The FOMC minutes from the June 14/15 meeting showed that the Fed is worried most about inflationary expectations becoming entrenched in the economy and the central bank indicated a willingness to cause a recession to defeat inflation. The 2s-10s spread inverted this week, historically an early warning sign of a recession. The biggest mistake, in the Fed’s opinion, would be to fail to restore price stability. The problem for the Fed is that interest rates are still highly negative on an inflation-adjusted basis. So, even though the Fed is being aggressive in hiking rates, overall monetary policy remains highly accommodative.
A primary concern for the MBS market in the second half this year will be the additional net supply thrown onto the market by the Federal Reserve’s change in monetary policy. Expectations are for between $150 and $180 billion in total runoff from the Fed’s balance sheet to hit the market by year’s end, combined with the conspicuous absence of the Desk’s daily MBS purchase operations. Current expectations are for another 75 BPS at the July FOMC meeting, 50 BPS in September, then 25 BPS in November and December. That is still a lot of tightening to go, and since the Fed Funds rate tends to impact the economy with a roughly nine-month lag, we haven’t even begun to feel the impact of the rate hikes we have already seen.
Forgetting the Fed Funds rate for a moment and looking at MBS, the absence of quantitative easing does not necessarily connote “quantitative tightening,” at least until the Fed begins to actively sell MBS. Yes, there is balance sheet runoff from early payoffs, but some of that is being reinvested in MBS and the minutes from the June 14/15 FOMC meeting made no mention of MBS sales. As has been broadly discussed, the Fed is attempting turn down the heat on demand (and the broader consumer economy) without causing undue hardship for firms that rely on mortgage finance.

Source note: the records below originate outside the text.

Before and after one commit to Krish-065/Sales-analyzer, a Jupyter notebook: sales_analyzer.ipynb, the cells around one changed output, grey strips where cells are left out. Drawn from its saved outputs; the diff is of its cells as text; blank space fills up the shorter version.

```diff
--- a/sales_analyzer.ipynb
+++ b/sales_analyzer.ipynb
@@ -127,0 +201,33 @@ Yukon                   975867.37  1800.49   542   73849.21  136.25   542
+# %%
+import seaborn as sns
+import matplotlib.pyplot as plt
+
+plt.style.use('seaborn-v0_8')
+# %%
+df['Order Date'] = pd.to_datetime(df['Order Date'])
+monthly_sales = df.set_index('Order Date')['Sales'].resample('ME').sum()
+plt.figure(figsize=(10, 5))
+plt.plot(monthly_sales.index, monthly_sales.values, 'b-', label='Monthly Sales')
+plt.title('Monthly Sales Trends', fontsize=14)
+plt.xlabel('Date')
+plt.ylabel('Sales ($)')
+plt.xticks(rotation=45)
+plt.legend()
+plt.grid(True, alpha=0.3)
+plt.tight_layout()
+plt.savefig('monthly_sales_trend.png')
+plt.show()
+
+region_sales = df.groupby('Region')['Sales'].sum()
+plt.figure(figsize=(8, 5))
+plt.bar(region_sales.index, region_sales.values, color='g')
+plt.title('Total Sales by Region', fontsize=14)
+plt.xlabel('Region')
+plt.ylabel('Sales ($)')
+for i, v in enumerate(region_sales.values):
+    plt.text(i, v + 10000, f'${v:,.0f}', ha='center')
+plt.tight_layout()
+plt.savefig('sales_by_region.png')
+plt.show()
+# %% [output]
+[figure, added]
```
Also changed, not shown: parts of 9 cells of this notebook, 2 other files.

The drop of mortgage refinancing activity due to higher rates and receding from the en fuego purchase market from the last two years will help ease the flooding of MBS supply. The type of bonds created via refinancing (the 10-year, 15-year and 20-year variety) have predictably dropped a larger percentage than aggregate gross issuance for agency mortgage bonds. Agency mortgage bonds have the advantage over investment-grade corporate bonds of having no credit risk, which in an uncertain economic environment grants it a significant advantage.

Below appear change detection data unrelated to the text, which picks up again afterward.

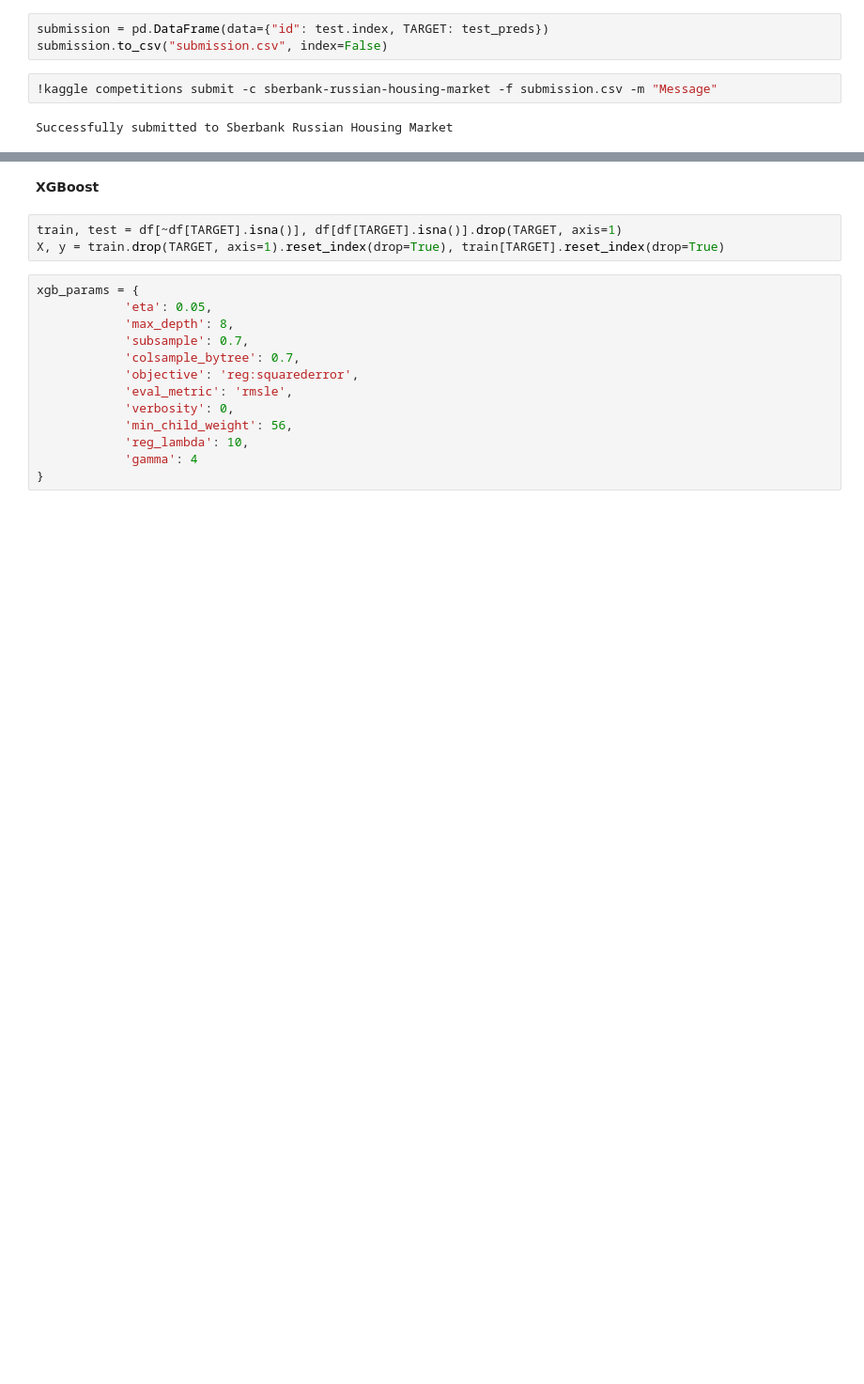
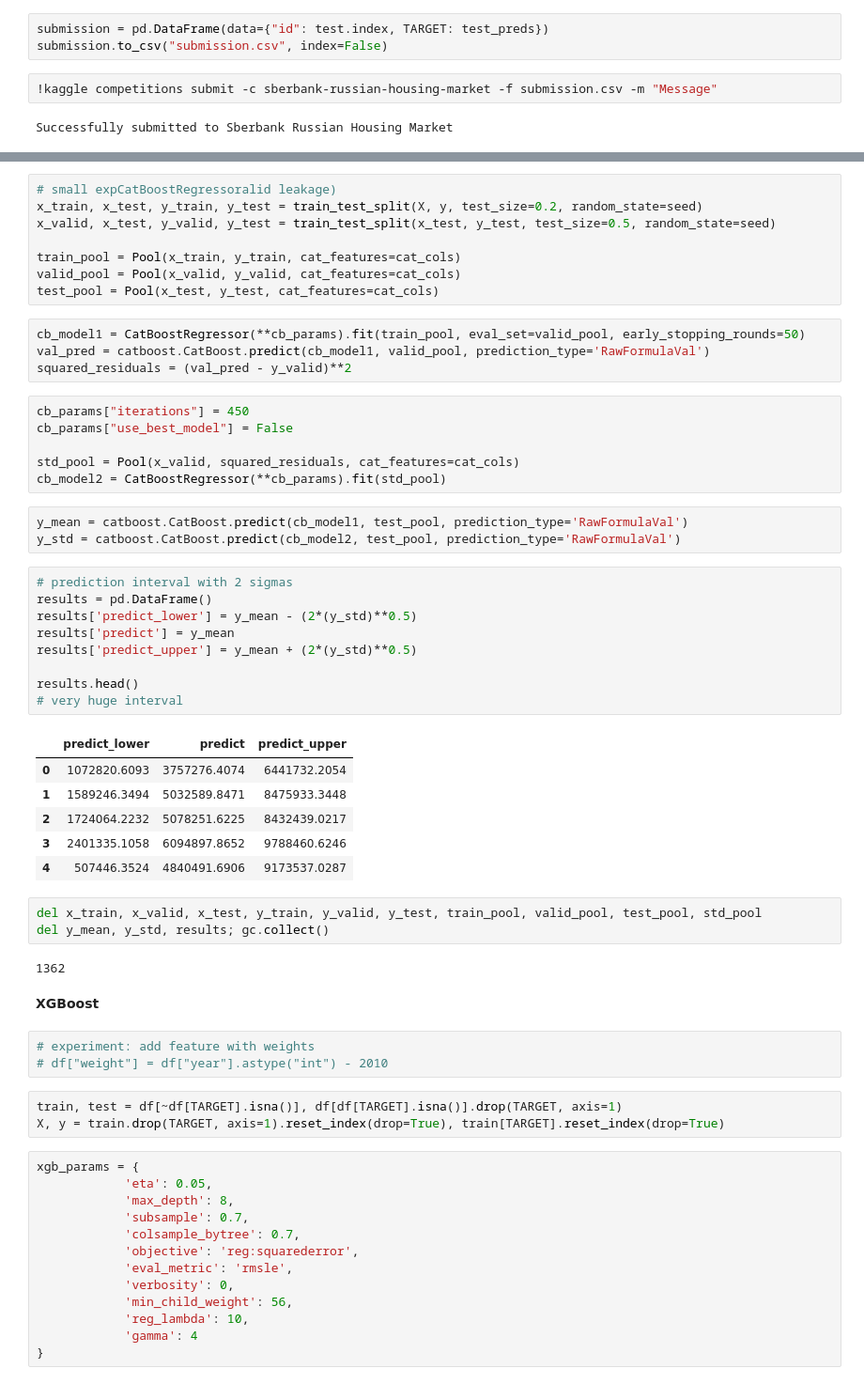
Before and after one commit to pankratozzi/ML_pet_projects, a Jupyter notebook: regression/sberbank_moscow_housing/sber_regression.ipynb, the cells around one changed output, grey strips where cells are left out. Shown at 94% size. Cells and saved outputs as stored; diff of their text form; blank space fills up the shorter version.

```diff
--- a/regression/sberbank_moscow_housing/sber_regression.ipynb
+++ b/regression/sberbank_moscow_housing/sber_regression.ipynb
@@ -851,5 +868,50 @@ plt.show()
+# %%
+# small expCatBoostRegressoralid leakage)
+x_train, x_test, y_train, y_test = train_test_split(X, y, test_size=0.2, random_state=seed)
+x_valid, x_test, y_valid, y_test = train_test_split(x_test, y_test, test_size=0.5, random_state=seed)
+
+train_pool = Pool(x_train, y_train, cat_features=cat_cols)
+valid_pool = Pool(x_valid, y_valid, cat_features=cat_cols)
+test_pool = Pool(x_test, y_test, cat_features=cat_cols)
+# %%
+cb_model1 = CatBoostRegressor(**cb_params).fit(train_pool, eval_set=valid_pool, early_stopping_rounds=50)
+val_pred = catboost.CatBoost.predict(cb_model1, valid_pool, prediction_type='RawFormulaVal')
+squared_residuals = (val_pred - y_valid)**2
+# %%
+cb_params["iterations"] = 450
+cb_params["use_best_model"] = False
+
+std_pool = Pool(x_valid, squared_residuals, cat_features=cat_cols)
+cb_model2 = CatBoostRegressor(**cb_params).fit(std_pool)
+# %%
+y_mean = catboost.CatBoost.predict(cb_model1, test_pool, prediction_type='RawFormulaVal')
+y_std = catboost.CatBoost.predict(cb_model2, test_pool, prediction_type='RawFormulaVal')
+# %%
+# prediction interval with 2 sigmas
+results = pd.DataFrame()
+results['predict_lower'] = y_mean - (2*(y_std)**0.5)
+results['predict'] = y_mean
+results['predict_upper'] = y_mean + (2*(y_std)**0.5)
+
+results.head()
+# very huge interval
+# %% [output]
+|  | predict_lower | predict | predict_upper |
+| 0 | 1072820.6093 | 3757276.4074 | 6441732.2054 |
+| 1 | 1589246.3494 | 5032589.8471 | 8475933.3448 |
+| 2 | 1724064.2232 | 5078251.6225 | 8432439.0217 |
+| 3 | 2401335.1058 | 6094897.8652 | 9788460.6246 |
+| 4 | 507446.3524 | 4840491.6906 | 9173537.0287 |
+# %%
+del x_train, x_valid, x_test, y_train, y_valid, y_test, train_pool, valid_pool, test_pool, std_pool
+del y_mean, y_std, results; gc.collect()
+# %% [output]
+1362
 # %% [markdown]
 **XGBoost**
+# %%
+# experiment: add feature with weights
+# df["weight"] = df["year"].astype("int") - 2010
 # %%
 train, test = df[~df[TARGET].isna()], df[df[TARGET].isna()].drop(TARGET, axis=1)
 X, y = train.drop(TARGET, axis=1).reset_index(drop=True), train[TARGET].reset_index(drop=True)
```
Also changed, not shown: parts of 15 cells of this notebook, 1 other file.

Given where rates have headed, many lenders have been exploring new product offerings, including ARMs. We have seen some questions surrounding pricing. Fortunately, issuance is picking up and July is shaping up to be a solid month based upon forward sales. For any secondary marketing concerns or questions you may have, feel free to contact us or reach out to your MCT trader.